This PhD project aims to utilise the statistical Design of Experiments approach to develop new methods that are capable to devise the most efficient test regimes for offshore energy applications. Aspects to consider include the stochastic behaviour of the load environment as well as the possibility to reveal new and largely different failure behaviours for these new, often unproven applications. 

[1] Thies PR, Johanning L, Karikari-Boateng KA, Ng C, McKeever P. (2015) Component reliability test approaches for marine renewable energy, Proc. IMechE, Part O: Journal of Risk and Reliability, vol. 229 (5), pp. 403-416, DOI:10.1177/1748006X15580837; http://hdl.handle.net/10871/18321  

Entry Requirements

You should have or expect to achieve at least a 2:1 Honours degree, or equivalent, in [Mathematics, Applied Statistics or Mechanical Engineering]. Experience in [experimental testing or statistical modelling] is desirable.

If English is not your first language you will need to meet the English language requirements and provide proof of proficiency. Click here for more information and a list of acceptable alternative tests.

The majority of the studentships are available for applicants who are ordinarily resident in the UK and are classed as UK/EU for tuition fee purposes.  If you have not resided in the UK for at least 3 years prior to the start of the studentship, you are not eligible for a maintenance allowance so you would need an alternative source of funding for living costs. To be eligible for fees-only funding you must be ordinarily resident in a member state of the EU.  For information on EPSRC residency criteria click here.

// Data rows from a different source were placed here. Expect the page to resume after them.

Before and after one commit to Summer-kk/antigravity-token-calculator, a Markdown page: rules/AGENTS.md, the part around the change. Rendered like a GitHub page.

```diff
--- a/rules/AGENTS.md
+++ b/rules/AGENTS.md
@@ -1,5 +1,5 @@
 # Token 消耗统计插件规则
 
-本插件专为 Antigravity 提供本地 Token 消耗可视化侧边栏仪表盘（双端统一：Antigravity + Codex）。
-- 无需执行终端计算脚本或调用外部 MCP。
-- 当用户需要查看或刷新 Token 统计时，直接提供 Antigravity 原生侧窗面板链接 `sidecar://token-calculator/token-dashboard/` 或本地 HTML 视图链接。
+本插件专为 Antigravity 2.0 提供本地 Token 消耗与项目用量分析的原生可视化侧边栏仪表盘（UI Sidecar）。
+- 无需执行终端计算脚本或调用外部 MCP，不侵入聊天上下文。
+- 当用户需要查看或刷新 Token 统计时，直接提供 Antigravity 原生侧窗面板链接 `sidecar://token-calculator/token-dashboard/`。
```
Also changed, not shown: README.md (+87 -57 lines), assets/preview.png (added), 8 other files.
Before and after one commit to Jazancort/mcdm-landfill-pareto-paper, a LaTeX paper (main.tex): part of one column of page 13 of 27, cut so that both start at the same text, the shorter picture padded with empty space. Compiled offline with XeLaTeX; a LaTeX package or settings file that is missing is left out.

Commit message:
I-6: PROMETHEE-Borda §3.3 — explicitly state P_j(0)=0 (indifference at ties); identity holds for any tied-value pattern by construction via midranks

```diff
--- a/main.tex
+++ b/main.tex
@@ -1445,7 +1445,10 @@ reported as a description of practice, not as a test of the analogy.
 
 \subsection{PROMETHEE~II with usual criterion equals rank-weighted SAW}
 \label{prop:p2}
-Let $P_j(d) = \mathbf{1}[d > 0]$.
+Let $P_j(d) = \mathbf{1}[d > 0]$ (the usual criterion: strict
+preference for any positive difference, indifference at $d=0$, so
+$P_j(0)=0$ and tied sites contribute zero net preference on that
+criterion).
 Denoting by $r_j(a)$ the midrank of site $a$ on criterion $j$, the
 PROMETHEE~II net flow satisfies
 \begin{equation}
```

Applicants who are classed as International for tuition fee purposes are NOT eligible for funding. International students interested in studying at the University of Exeter should search our funding database for alternative options.

Summary

Application deadline:10th January 2018
Value:3.5 year studentship: UK/EU tuition fees and an annual maintenance allowance at current Research Council rate. Current rate of £14,553 per year.
Duration of award:per year
Contact: Doctoral Collegepgrenquiries@exeter.ac.uk

How to apply

You will be required to upload the following documents:
•       CV
•       Letter of application outlining your academic interests, prior research experience and reasons for wishing to
        undertake the project.
•       Transcript(s) giving full details of subjects studied and grades/marks obtained.  This should be an interim
        transcript if you are still studying.
•       If you are not a national of a majority English-speaking country you will need to submit evidence of your current
        proficiency in English.  For further details of the University’s English language requirements please see
        http://www.exeter.ac.uk/postgraduate/apply/english/.

The closing date for applications is midnight (GMT) on Wednesday 10 January 2018.  Interviews will be held at the University of Exeter in late February 2018.

If you have any general enquiries about the application process please email: pgrenquiries@exeter.ac.uk.
Project-specific queries should be directed to the supervisor.

During the application process, the University may need to make certain disclosures of your personal data to third parties to be able to administer your application, carry out interviews and select candidates.  These are not limited to, but may include disclosures to:

• the selection panel and/or management board or equivalent of the relevant programme, which is likely to include staff from one or more other HEIs;
• administrative staff at one or more other HEIs participating in the relevant programme.

Such disclosures will always be kept to the minimum amount of personal data required for the specific purpose. Your sensitive personal data (relating to disability and race/ethnicity) will not be disclosed without your explicit consent.